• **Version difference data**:
BEGIN
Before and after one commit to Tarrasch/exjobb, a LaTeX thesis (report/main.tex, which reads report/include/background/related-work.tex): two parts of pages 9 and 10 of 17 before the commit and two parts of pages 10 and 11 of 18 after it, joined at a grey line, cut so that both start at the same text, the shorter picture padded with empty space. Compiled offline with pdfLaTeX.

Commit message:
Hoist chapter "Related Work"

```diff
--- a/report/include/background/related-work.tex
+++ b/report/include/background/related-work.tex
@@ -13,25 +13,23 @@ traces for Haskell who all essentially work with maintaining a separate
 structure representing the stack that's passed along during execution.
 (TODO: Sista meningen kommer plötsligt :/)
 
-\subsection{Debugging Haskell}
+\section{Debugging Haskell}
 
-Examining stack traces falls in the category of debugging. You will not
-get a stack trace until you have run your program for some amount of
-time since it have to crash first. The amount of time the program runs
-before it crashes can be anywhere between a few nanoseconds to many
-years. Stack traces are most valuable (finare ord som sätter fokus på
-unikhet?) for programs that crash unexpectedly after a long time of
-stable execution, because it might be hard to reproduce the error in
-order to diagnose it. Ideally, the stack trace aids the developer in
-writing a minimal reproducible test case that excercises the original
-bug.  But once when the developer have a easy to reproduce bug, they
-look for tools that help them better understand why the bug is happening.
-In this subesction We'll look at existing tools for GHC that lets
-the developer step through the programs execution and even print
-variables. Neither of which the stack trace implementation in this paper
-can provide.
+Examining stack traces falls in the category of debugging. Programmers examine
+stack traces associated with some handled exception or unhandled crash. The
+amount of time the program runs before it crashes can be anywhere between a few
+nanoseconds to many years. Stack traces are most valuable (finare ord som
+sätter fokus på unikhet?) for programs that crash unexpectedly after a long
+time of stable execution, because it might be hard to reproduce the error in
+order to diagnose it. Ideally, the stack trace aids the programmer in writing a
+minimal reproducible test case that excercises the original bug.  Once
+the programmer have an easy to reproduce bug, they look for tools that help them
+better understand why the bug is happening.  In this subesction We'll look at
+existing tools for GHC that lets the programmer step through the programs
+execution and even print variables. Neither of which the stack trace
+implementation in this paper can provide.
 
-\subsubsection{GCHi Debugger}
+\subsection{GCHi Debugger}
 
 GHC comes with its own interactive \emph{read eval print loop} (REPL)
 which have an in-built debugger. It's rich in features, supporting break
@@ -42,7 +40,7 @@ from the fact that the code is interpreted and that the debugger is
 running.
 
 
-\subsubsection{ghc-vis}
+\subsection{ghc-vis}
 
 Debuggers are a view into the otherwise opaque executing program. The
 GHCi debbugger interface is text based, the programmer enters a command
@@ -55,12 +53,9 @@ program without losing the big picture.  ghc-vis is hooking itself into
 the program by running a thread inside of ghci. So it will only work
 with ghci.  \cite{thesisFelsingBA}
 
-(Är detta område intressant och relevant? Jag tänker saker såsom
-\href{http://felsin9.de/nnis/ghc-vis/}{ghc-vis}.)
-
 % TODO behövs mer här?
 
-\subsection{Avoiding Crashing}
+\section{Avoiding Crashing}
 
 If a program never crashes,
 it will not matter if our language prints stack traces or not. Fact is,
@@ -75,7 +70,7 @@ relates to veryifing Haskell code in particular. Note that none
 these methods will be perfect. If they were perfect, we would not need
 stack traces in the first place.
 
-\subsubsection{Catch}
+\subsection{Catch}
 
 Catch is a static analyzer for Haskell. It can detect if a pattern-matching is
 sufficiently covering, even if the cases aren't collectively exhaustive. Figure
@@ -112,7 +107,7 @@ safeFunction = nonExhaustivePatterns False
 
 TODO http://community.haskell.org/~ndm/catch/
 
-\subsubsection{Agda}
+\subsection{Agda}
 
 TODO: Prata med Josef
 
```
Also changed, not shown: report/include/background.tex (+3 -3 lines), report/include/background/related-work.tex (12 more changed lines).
END
• **Exercise description**:
In this exercise, repeat all entries exactly.

• **Written reply**:
Before and after one commit to Tarrasch/exjobb, a LaTeX thesis (report/main.tex, which reads report/include/background/related-work.tex): two parts of pages 9 and 10 of 17 before the commit and two parts of pages 10 and 11 of 18 after it, joined at a grey line, cut so that both start at the same text, the shorter picture padded with empty space. Compiled offline with pdfLaTeX.

Commit message:
Hoist chapter "Related Work"

```diff
--- a/report/include/background/related-work.tex
+++ b/report/include/background/related-work.tex
@@ -13,25 +13,23 @@ traces for Haskell who all essentially work with maintaining a separate
 structure representing the stack that's passed along during execution.
 (TODO: Sista meningen kommer plötsligt :/)
 
-\subsection{Debugging Haskell}
+\section{Debugging Haskell}
 
-Examining stack traces falls in the category of debugging. You will not
-get a stack trace until you have run your program for some amount of
-time since it have to crash first. The amount of time the program runs
-before it crashes can be anywhere between a few nanoseconds to many
-years. Stack traces are most valuable (finare ord som sätter fokus på
-unikhet?) for programs that crash unexpectedly after a long time of
-stable execution, because it might be hard to reproduce the error in
-order to diagnose it. Ideally, the stack trace aids the developer in
-writing a minimal reproducible test case that excercises the original
-bug.  But once when the developer have a easy to reproduce bug, they
-look for tools that help them better understand why the bug is happening.
-In this subesction We'll look at existing tools for GHC that lets
-the developer step through the programs execution and even print
-variables. Neither of which the stack trace implementation in this paper
-can provide.
+Examining stack traces falls in the category of debugging. Programmers examine
+stack traces associated with some handled exception or unhandled crash. The
+amount of time the program runs before it crashes can be anywhere between a few
+nanoseconds to many years. Stack traces are most valuable (finare ord som
+sätter fokus på unikhet?) for programs that crash unexpectedly after a long
+time of stable execution, because it might be hard to reproduce the error in
+order to diagnose it. Ideally, the stack trace aids the programmer in writing a
+minimal reproducible test case that excercises the original bug.  Once
+the programmer have an easy to reproduce bug, they look for tools that help them
+better understand why the bug is happening.  In this subesction We'll look at
+existing tools for GHC that lets the programmer step through the programs
+execution and even print variables. Neither of which the stack trace
+implementation in this paper can provide.
 
-\subsubsection{GCHi Debugger}
+\subsection{GCHi Debugger}
 
 GHC comes with its own interactive \emph{read eval print loop} (REPL)
 which have an in-built debugger. It's rich in features, supporting break
@@ -42,7 +40,7 @@ from the fact that the code is interpreted and that the debugger is
 running.
 
 
-\subsubsection{ghc-vis}
+\subsection{ghc-vis}
 
 Debuggers are a view into the otherwise opaque executing program. The
 GHCi debbugger interface is text based, the programmer enters a command
@@ -55,12 +53,9 @@ program without losing the big picture.  ghc-vis is hooking itself into
 the program by running a thread inside of ghci. So it will only work
 with ghci.  \cite{thesisFelsingBA}
 
-(Är detta område intressant och relevant? Jag tänker saker såsom
-\href{http://felsin9.de/nnis/ghc-vis/}{ghc-vis}.)
-
 % TODO behövs mer här?
 
-\subsection{Avoiding Crashing}
+\section{Avoiding Crashing}
 
 If a program never crashes,
 it will not matter if our language prints stack traces or not. Fact is,
@@ -75,7 +70,7 @@ relates to veryifing Haskell code in particular. Note that none
 these methods will be perfect. If they were perfect, we would not need
 stack traces in the first place.
 
-\subsubsection{Catch}
+\subsection{Catch}
 
 Catch is a static analyzer for Haskell. It can detect if a pattern-matching is
 sufficiently covering, even if the cases aren't collectively exhaustive. Figure
@@ -112,7 +107,7 @@ safeFunction = nonExhaustivePatterns False
 
 TODO http://community.haskell.org/~ndm/catch/
 
-\subsubsection{Agda}
+\subsection{Agda}
 
 TODO: Prata med Josef
 
```
Also changed, not shown: report/include/background.tex (+3 -3 lines), report/include/background/related-work.tex (12 more changed lines).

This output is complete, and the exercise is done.